[vc_row][vc_column][vc_column_text]Applications for Canadian citizenship fell by about 50% between 2016 and 2015, based on the first 9 months of the year (56,446 applications versus 111,993 in 2015 over the same period). According to Canadian immigration lawyers, this huge drop in the number of applicants would be attributed mainly to the significant increase in the overall administrative fees for applying for citizenship.
Andrew Griffith, author of ‘Multiculturalism in Canada: Evidence and Anecdote’ and former Director General of Citizenship and Multiculturalism Branch, Citizenship and Immigration Canada (SOCI), described the situation as alarming. The Canadian Senate Standing Committee on Social Affairs, Science and Technology is starting this week a series of hearings on a bill to amend the Citizenship Act. Bill C-6 seeks to facilitate access to citizenship and encourage immigrants to become citizens.
Bill C-6 overturns the reforms introduced by the previous Conservative government and proposes a reduction in the length of time required for permanent residence before being able to apply for citizenship. It does not, however, provide for a reduction of administrative costs.
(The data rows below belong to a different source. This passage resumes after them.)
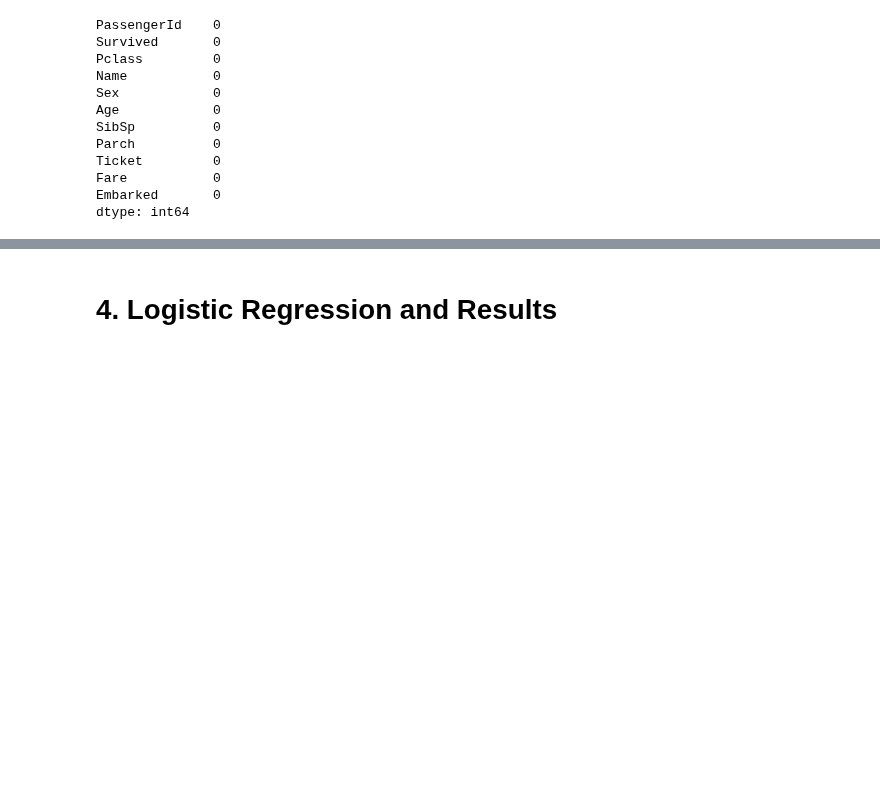
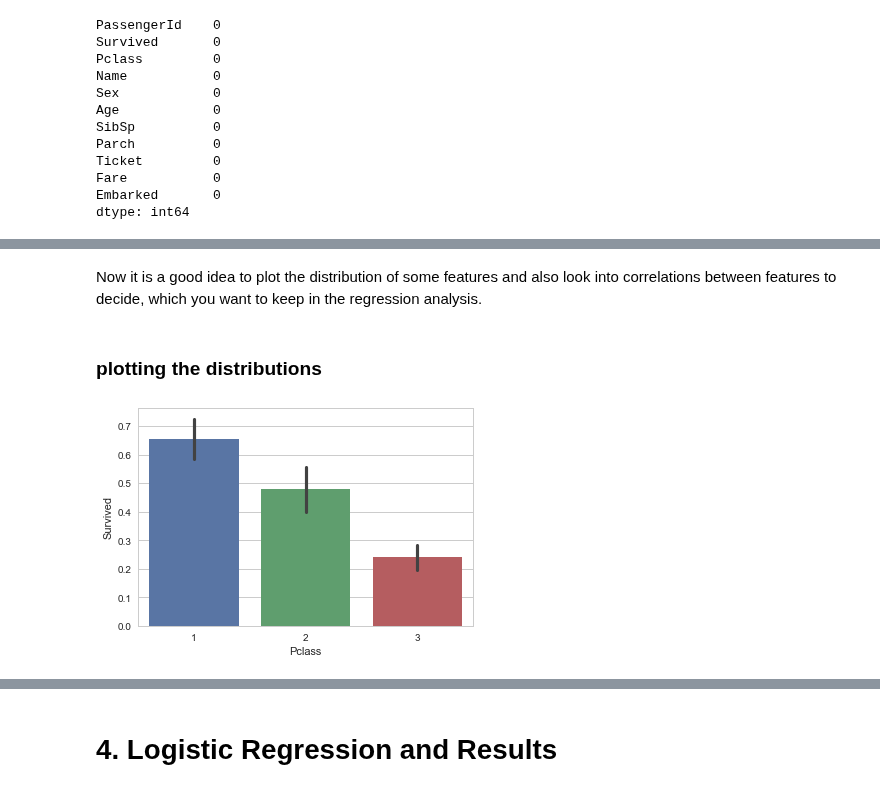
Before and after one commit to nscherf/Machine-learning-lectures, a Jupyter notebook: 05-Logistic-Regression-with-Python/notebook.ipynb, the cells around one changed output, grey strips where cells are left out. Drawn from its saved outputs; the diff is of its cells as text; code cells hidden in the pictures; blank space fills up the shorter version.

Commit message:
revision data cleaning and exploration

```diff
--- a/05-Logistic-Regression-with-Python/notebook.ipynb
+++ b/05-Logistic-Regression-with-Python/notebook.ipynb
@@ -311,5 +232,0 @@ According to the Kaggle data dictionary, both SibSp and Parch relate to travelin
-# %%
-## Create categorical variable for traveling alone
-train_data['TravelAlone']=np.where((train_data["SibSp"]+train_data["Parch"])>0, 0, 1)
-train_data.drop('SibSp', axis=1, inplace=True)
-train_data.drop('Parch', axis=1, inplace=True)
@@ -467,0 +239,4 @@ This is a very obvious difference.  Clearly being female greatly increased your
+# %%
+#create categorical variables and drop some variables
+training=pd.get_dummies(train_data, columns=["Embarked","Sex"])
+training.drop('Sex_male', axis=1, inplace=True)
@@ -467,0 +267,22 @@ This is a very obvious difference.  Clearly being female greatly increased your
+# %% [markdown]
+Now it is a good idea to plot the distribution of some features and also look into correlations between features to decide, which you want to keep in the regression analysis.
+# %% [markdown]
+### plotting the distributions
+# %%
+def plot_numerical(feature):
+    plt.figure(figsize=(15,8))
+    p1=sns.distplot(final_train[feature][final_train.Survived == 1], kde=False)
+    p2=sns.distplot(final_train[feature][final_train.Survived == 0], kde=False)
+    plt.legend(['Survived', 'Died'])
+    ax=p1.axes
+    ax.set(xlabel=feature)
+    plt.show()
+
+def plot_categorical(feature):
+    plt.figure()
+    sns.barplot(feature, 'Survived', data=final_train)
+    plt.show()
+# %%
+plot_categorical("Pclass")
+# %% [output]
+[figure, added]
```
Also changed, not shown: parts of 75 cells of this notebook.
These costs are still lower than comparable models offered by countries such as Australia, New Zealand and the United States.[/vc_column_text][/vc_column][/vc_row]